[EXERCISE] Where the word "dharmapala" occurs in a line of the data, return the whole line.

--------------------------------

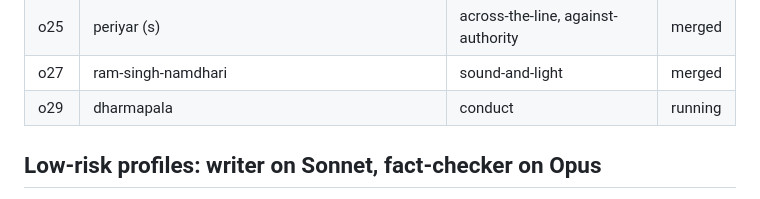
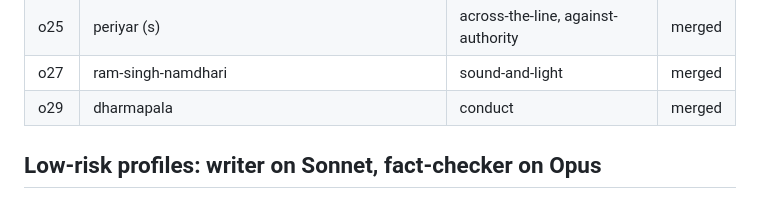
Before and after one commit to sanzgiri/mystics-book, a Markdown page: docs/QUEUE.md, the part around the change. Rendered like a GitHub page.

Commit message:
Queue: o29 merged
Co-Authored-By: Claude Sonnet 5.5 <noreply@anthropic.com>
Claude-Session: https://claude.ai/code/session_01B9rfP8PfVhLcbjZyDLeDix

```diff
--- a/docs/QUEUE.md
+++ b/docs/QUEUE.md
@@ -50,7 +50,7 @@ Status: todo / running / written / checked / merged.
 | o22 | premanand-maharaj | grace | merged |
 | o25 | periyar (s) | across-the-line, against-authority | merged |
 | o27 | ram-singh-namdhari | sound-and-light | merged |
-| o29 | dharmapala | conduct | running |
+| o29 | dharmapala | conduct | merged |
 
 ## Low-risk profiles: writer on Sonnet, fact-checker on Opus
 
```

--------------------------------

[WRITTEN ANSWER]
-| o29 | dharmapala | conduct | running |
+| o29 | dharmapala | conduct | merged |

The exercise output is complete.